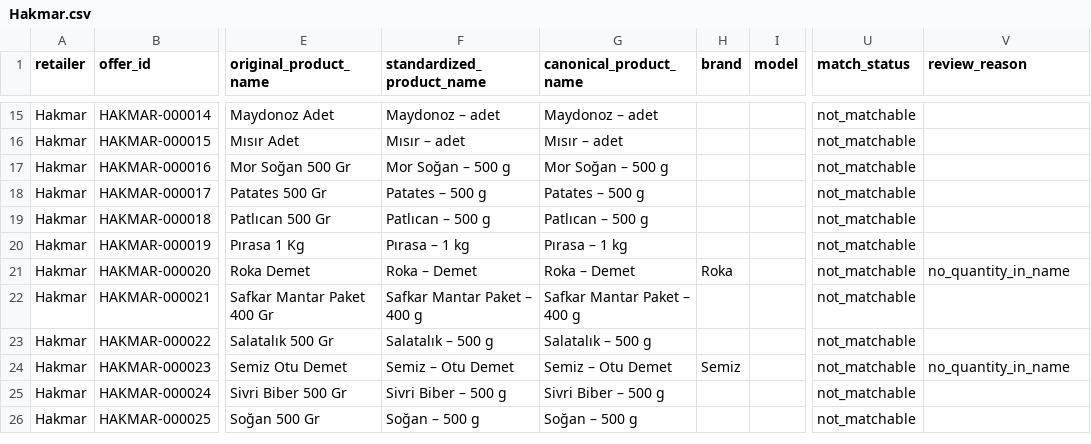
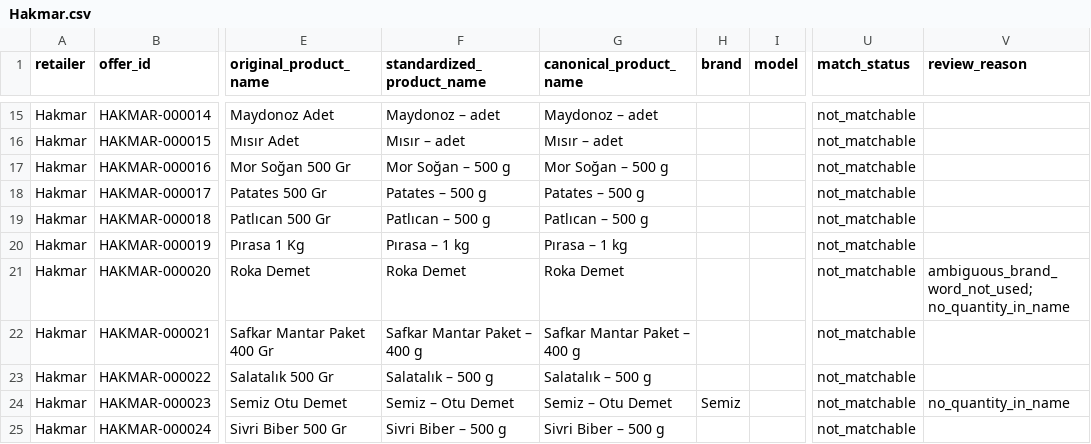
Before and after one commit to esraseezgin/cimri-akakce-team1, a CSV file: data/groceries/pricematch/stores/Hakmar.csv, drawn as a sheet; only a part is shown, gaps mark what is left out; the shorter side is filled out with more unchanged rows; the diff names each change by its address in the sheet, - before the commit and + after, or states it on an @@ line.

```diff
--- a/data/groceries/pricematch/stores/Hakmar.csv
+++ b/data/groceries/pricematch/stores/Hakmar.csv
-F21 (standardized_product_name): Roka – Demet
+F21 (standardized_product_name): Roka Demet
-G21 (canonical_product_name): Roka – Demet
+G21 (canonical_product_name): Roka Demet
-H21 (brand): Roka
+H21 (brand): (empty)
-V21 (review_reason): no_quantity_in_name
+V21 (review_reason): ambiguous_brand_word_not_used; no_quantity_in_name
```
Also changed, not shown: data/groceries/pricematch/stores/BizimMarket.csv, data/groceries/pricematch/stores/Ideal.csv, 25 other files.
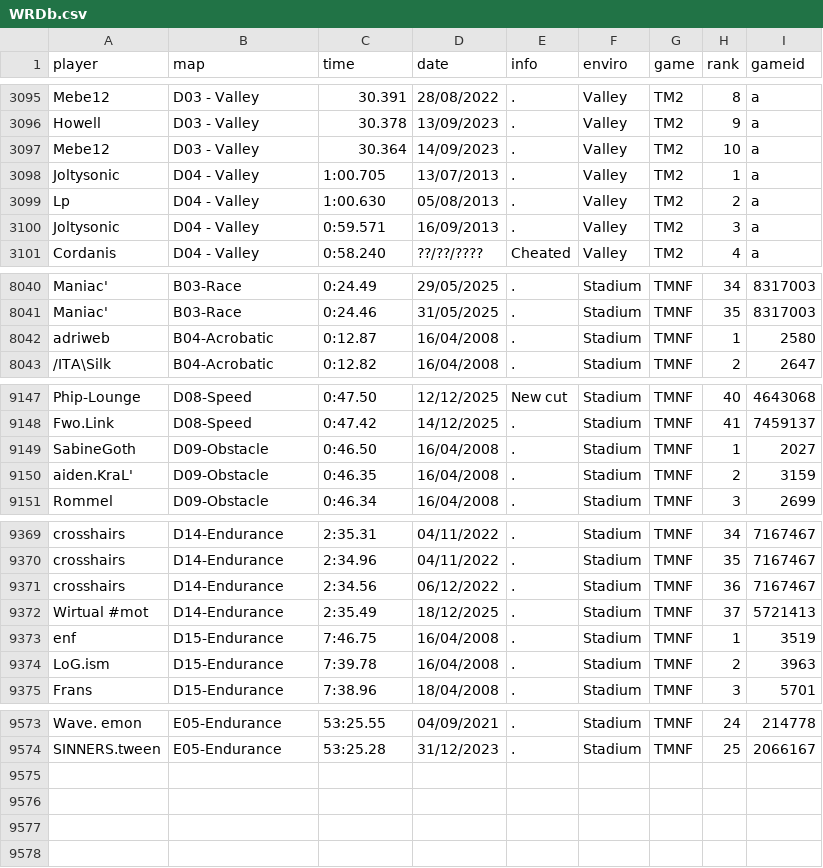
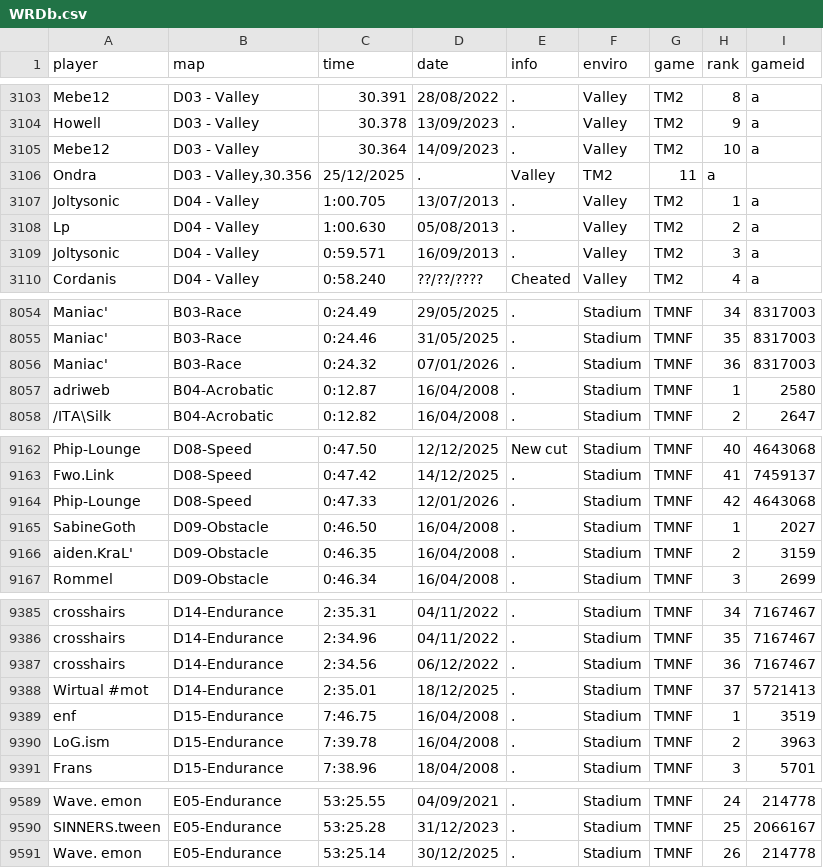
Before and after one commit to Loupphok/TWRC, a CSV file: data/WRDb.csv, drawn as a sheet; only a part is shown, gaps mark what is left out; the diff covers the shown part only.

```diff
--- a/data/WRDb.csv
+++ b/data/WRDb.csv
@@ -3097,2 +3105,3 @@ Howell;D03 - Valley;30.378;13/09/2023;.;Valley;TM2;9;a
 Mebe12;D03 - Valley;30.364;14/09/2023;.;Valley;TM2;10;a
+Ondra;D03 - Valley,30.356;25/12/2025;.;Valley;TM2;11;a
 Joltysonic;D04 - Valley;1:00.705;13/07/2013;.;Valley;TM2;1;a
@@ -8041,2 +8055,3 @@ Maniac';B03-Race;0:24.49;29/05/2025;.;Stadium;TMNF;34;8317003
 Maniac';B03-Race;0:24.46;31/05/2025;.;Stadium;TMNF;35;8317003
+Maniac';B03-Race;0:24.32;07/01/2026;.;Stadium;TMNF;36;8317003
 adriweb;B04-Acrobatic;0:12.87;16/04/2008;.;Stadium;TMNF;1;2580
@@ -9148,2 +9163,3 @@ Phip-Lounge;D08-Speed;0:47.50;12/12/2025;New cut;Stadium;TMNF;40;4643068
 Fwo.Link;D08-Speed;0:47.42;14/12/2025;.;Stadium;TMNF;41;7459137
+Phip-Lounge;D08-Speed;0:47.33;12/01/2026;.;Stadium;TMNF;42;4643068
 SabineGoth;D09-Obstacle;0:46.50;16/04/2008;.;Stadium;TMNF;1;2027
@@ -9371,3 +9387,3 @@ crosshairs;D14-Endurance;2:34.96;04/11/2022;.;Stadium;TMNF;35;7167467
 crosshairs;D14-Endurance;2:34.56;06/12/2022;.;Stadium;TMNF;36;7167467
-Wirtual #mot;D14-Endurance;2:35.49;18/12/2025;.;Stadium;TMNF;37;5721413
+Wirtual #mot;D14-Endurance;2:35.01;18/12/2025;.;Stadium;TMNF;37;5721413
 enf;D15-Endurance;7:46.75;16/04/2008;.;Stadium;TMNF;1;3519
@@ -9574 +9590,2 @@ Wave. emon;E05-Endurance;53:25.55;04/09/2021;.;Stadium;TMNF;24;214778
 SINNERS.tween;E05-Endurance;53:25.28;31/12/2023;.;Stadium;TMNF;25;2066167
+Wave. emon;E05-Endurance;53:25.14;30/12/2025;.;Stadium;TMNF;26;214778
```
Also changed, not shown: 13 added rows and 1 edited cell elsewhere in this file.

════════

What you will do => The answer must consist of every line from the entries above that contains "Speed".

Output of the task =>
@@ -9148,2 +9163,3 @@ Phip-Lounge;D08-Speed;0:47.50;12/12/2025;New cut;Stadium;TMNF;40;4643068
 Fwo.Link;D08-Speed;0:47.42;14/12/2025;.;Stadium;TMNF;41;7459137
+Phip-Lounge;D08-Speed;0:47.33;12/01/2026;.;Stadium;TMNF;42;4643068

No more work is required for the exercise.